Enjoy…

Randy Clark

November 15, 2011

 | by Micah Bowers

When it’s time to start a new job, most of us are inclined to wonder, “What if it doesn’t work out?” Actually, new jobs stir up a lot of “what if’s.” “What if my coworkers don’t like me?” “What if I’m not as qualified as I thought?” “What if my car breaks down on the way to my first day?” 

For me it was, “What if I look like a total newbie?” After landing a job in the installation department at TKO, my excitement about the opportunity was quickly tempered in realizing I would be working in a skilled trade, for which I had no previous training. I love to learn, but it’s humbling to be the least knowledgeable person on a job. So, I resolved to do two things: Show up, and stay positive.

My First Day 

On my first day, I arrived early and watched as the installation crew sauntered in to get their assignments. I paid careful attention to what the guys were doing with their tool belts. HOW did they hold them? WHEN did they put them on? Anything to make it seem like I had some idea of what was happening around me. Turns out, I was wasting my time. Within five minutes, I received a nickname (or something similar to a nickname) that made my status quite clear — “New Guy.” I’ve given it some thought, and I think it’s a perfect fit. I mean… I’m new, and I’m a guy. Really, that’s all anyone needs to know.

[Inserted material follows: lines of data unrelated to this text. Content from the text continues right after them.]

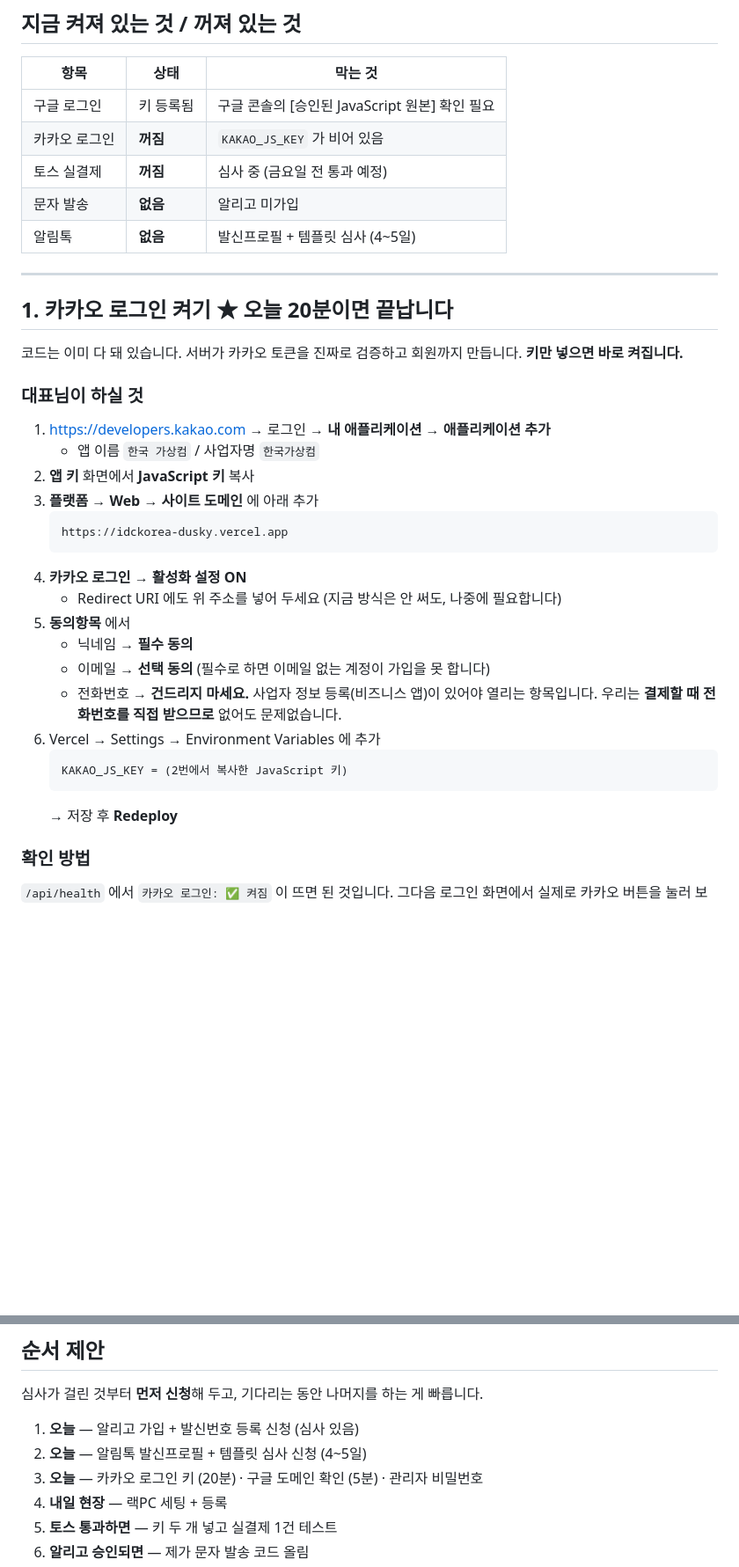
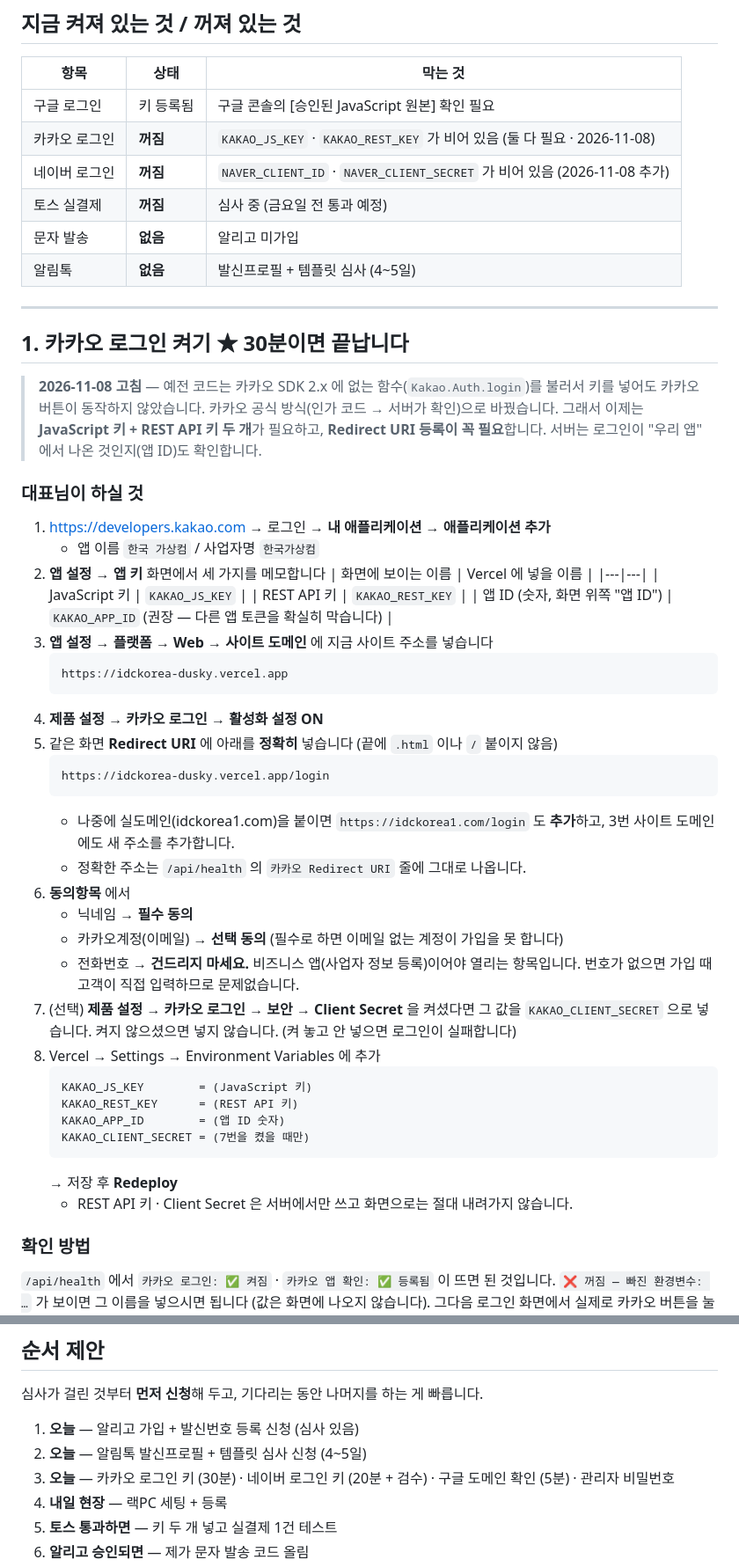
Before and after one commit to koreaidc123-cloud/idckorea-web, a Markdown page: 남은작업.md, 2 parts joined by grey strips. Shown at 88% size. Drawn GitHub-style; blank space fills up the shorter version.

Commit message:
docs: 카카오(새 방식)·네이버 로그인 켜는 순서를 남은작업.md 에 정리 · 환경변수 표 갱신
Co-Authored-By: Claude Opus 5.5 <noreply@anthropic.com>

````diff
--- a/남은작업.md
+++ b/남은작업.md
@@ -13,40 +13,61 @@
 | 항목 | 상태 | 막는 것 |
 |---|---|---|
 | 구글 로그인 | 키 등록됨 | 구글 콘솔의 [승인된 JavaScript 원본] 확인 필요 |
-| 카카오 로그인 | **꺼짐** | `KAKAO_JS_KEY` 가 비어 있음 |
+| 카카오 로그인 | **꺼짐** | `KAKAO_JS_KEY` · `KAKAO_REST_KEY` 가 비어 있음 (둘 다 필요 · 2026-11-08) |
+| 네이버 로그인 | **꺼짐** | `NAVER_CLIENT_ID` · `NAVER_CLIENT_SECRET` 가 비어 있음 (2026-11-08 추가) |
 | 토스 실결제 | **꺼짐** | 심사 중 (금요일 전 통과 예정) |
 | 문자 발송 | **없음** | 알리고 미가입 |
 | 알림톡 | **없음** | 발신프로필 + 템플릿 심사 (4~5일) |
 
 ---
 
-## 1. 카카오 로그인 켜기  ★ 오늘 20분이면 끝납니다
+## 1. 카카오 로그인 켜기  ★ 30분이면 끝납니다
 
-코드는 이미 다 돼 있습니다. 서버가 카카오 토큰을 진짜로 검증하고 회원까지 만듭니다.
-**키만 넣으면 바로 켜집니다.**
+> **2026-11-08 고침** — 예전 코드는 카카오 SDK 2.x 에 없는 함수(`Kakao.Auth.login`)를 불러서
+> 키를 넣어도 카카오 버튼이 동작하지 않았습니다. 카카오 공식 방식(인가 코드 → 서버가 확인)으로 바꿨습니다.
+> 그래서 이제는 **JavaScript 키 + REST API 키 두 개**가 필요하고, **Redirect URI 등록이 꼭 필요**합니다.
+> 서버는 로그인이 "우리 앱" 에서 나온 것인지(앱 ID)도 확인합니다.
 
 ### 대표님이 하실 것
 
 1. https://developers.kakao.com → 로그인 → **내 애플리케이션 → 애플리케이션 추가**
    - 앱 이름 `한국 가상컴` / 사업자명 `한국가상컴`
-2. **앱 키** 화면에서 **JavaScript 키** 복사
-3. **플랫폼 → Web → 사이트 도메인** 에 아래 추가
+2. **앱 설정 → 앱 키** 화면에서 세 가지를 메모합니다
+   | 화면에 보이는 이름 | Vercel 에 넣을 이름 |
+   |---|---|
+   | JavaScript 키 | `KAKAO_JS_KEY` |
+   | REST API 키 | `KAKAO_REST_KEY` |
+   | 앱 ID (숫자, 화면 위쪽 "앱 ID") | `KAKAO_APP_ID` (권장 — 다른 앱 토큰을 확실히 막습니다) |
+3. **앱 설정 → 플랫폼 → Web → 사이트 도메인** 에 지금 사이트 주소를 넣습니다
    ```
    https://idckorea-dusky.vercel.app
    ```
-4. **카카오 로그인 → 활성화 설정 ON**
-   - Redirect URI 에도 위 주소를 넣어 두세요 (지금 방식은 안 써도, 나중에 필요합니다)
-5. **동의항목** 에서
+4. **제품 설정 → 카카오 로그인 → 활성화 설정 ON**
+5. 같은 화면 **Redirect URI** 에 아래를 **정확히** 넣습니다 (끝에 `.html` 이나 `/` 붙이지 않음)
+   ```
+   https://idckorea-dusky.vercel.app/login
+   ```
+   - 나중에 실도메인(idckorea1.com)을 붙이면 `https://idckorea1.com/login` 도 **추가**하고,
+     3번 사이트 도메인에도 새 주소를 추가합니다.
+   - 정확한 주소는 `/api/health` 의 `카카오 Redirect URI` 줄에 그대로 나옵니다.
+6. **동의항목** 에서
    - 닉네임 → **필수 동의**
-   - 이메일 → **선택 동의** (필수로 하면 이메일 없는 계정이 가입을 못 합니다)
-   - 전화번호 → **건드리지 마세요.** 사업자 정보 등록(비즈니스 앱)이 있어야 열리는 항목입니다.
-     우리는 **결제할 때 전화번호를 직접 받으므로** 없어도 문제없습니다.
-6. Vercel → Settings → Environment Variables 에 추가
+   - 카카오계정(이메일) → **선택 동의** (필수로 하면 이메일 없는 계정이 가입을 못 합니다)
+   - 전화번호 → **건드리지 마세요.** 비즈니스 앱(사업자 정보 등록)이어야 열리는 항목입니다.
+     번호가 없으면 가입 때 고객이 직접 입력하므로 문제없습니다.
+7. (선택) **제품 설정 → 카카오 로그인 → 보안 → Client Secret** 을 켜셨다면 그 값을 `KAKAO_CLIENT_SECRET` 으로 넣습니다.
+   켜지 않으셨으면 넣지 않습니다. (켜 놓고 안 넣으면 로그인이 실패합니다)
+8. Vercel → Settings → Environment Variables 에 추가
    ```
-   KAKAO_JS_KEY = (2번에서 복사한 JavaScript 키)
+   KAKAO_JS_KEY        = (JavaScript 키)
+   KAKAO_REST_KEY      = (REST API 키)
+   KAKAO_APP_ID        = (앱 ID 숫자)
+   KAKAO_CLIENT_SECRET = (7번을 켰을 때만)
    ```
    → 저장 후 **Redeploy**
+   - REST API 키 · Client Secret 은 서버에서만 쓰고 화면으로는 절대 내려가지 않습니다.
 
 ### 확인 방법
-`/api/health` 에서 `카카오 로그인: ✅ 켜짐` 이 뜨면 된 것입니다.
+`/api/health` 에서 `카카오 로그인: ✅ 켜짐` · `카카오 앱 확인: ✅ 등록됨` 이 뜨면 된 것입니다.
+`❌ 꺼짐 — 빠진 환경변수: …` 가 보이면 그 이름을 넣으시면 됩니다 (값은 화면에 나오지 않습니다).
 그다음 로그인 화면에서 실제로 카카오 버튼을 눌러 보세요.
@@ -169,7 +222,7 @@ TOSS_CLIENT_KEY = live_ck_...     (브라우저용 · 공개돼도 안전)
 
 1. **오늘** — 알리고 가입 + 발신번호 등록 신청 (심사 있음)
 2. **오늘** — 알림톡 발신프로필 + 템플릿 심사 신청 (4~5일)
-3. **오늘** — 카카오 로그인 키 (20분) · 구글 도메인 확인 (5분) · 관리자 비밀번호
+3. **오늘** — 카카오 로그인 키 (30분) · 네이버 로그인 키 (20분 + 검수) · 구글 도메인 확인 (5분) · 관리자 비밀번호
 4. **내일 현장** — 랙PC 세팅 + 등록
 5. **토스 통과하면** — 키 두 개 넣고 실결제 1건 테스트
 6. **알리고 승인되면** — 제가 문자 발송 코드 올림
````
Also changed, not shown: other parts of 남은작업.md (+32 -0 lines), CLAUDE.md (+6 -2 lines).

Anyhow, as the new guy, there’s much to learn — years worth of learning!

Vehicle Graphics Installation and Fishing

Installing graphics is a lot like fly-fishing; there’s an order and rhythm that must be internalized until the process becomes a harmonious marriage of thought and feel. Ed, my supervisor, has been teaching me the ins and outs. He’s a knowledgeable guy and cares about the quality of work TKO produces. So far, my basic understanding of the installation process is greater than my ability to perform the required physical tasks in a skilled manner. Ed assures me I’ll get the hang of it, but he also cautions that the learning curve is steep, and like any skill, becoming a good installer takes time and practice.

Being this is my initial post, it’s worth mentioning that the installation department at TKO has a swagger and personality which, along with my training experiences, I aim to highlight heading forward. As for my pre-employment fears of looking newbish, well… they were realized. It doesn’t matter, though. I’m “New Guy.” That’s just the way it goes.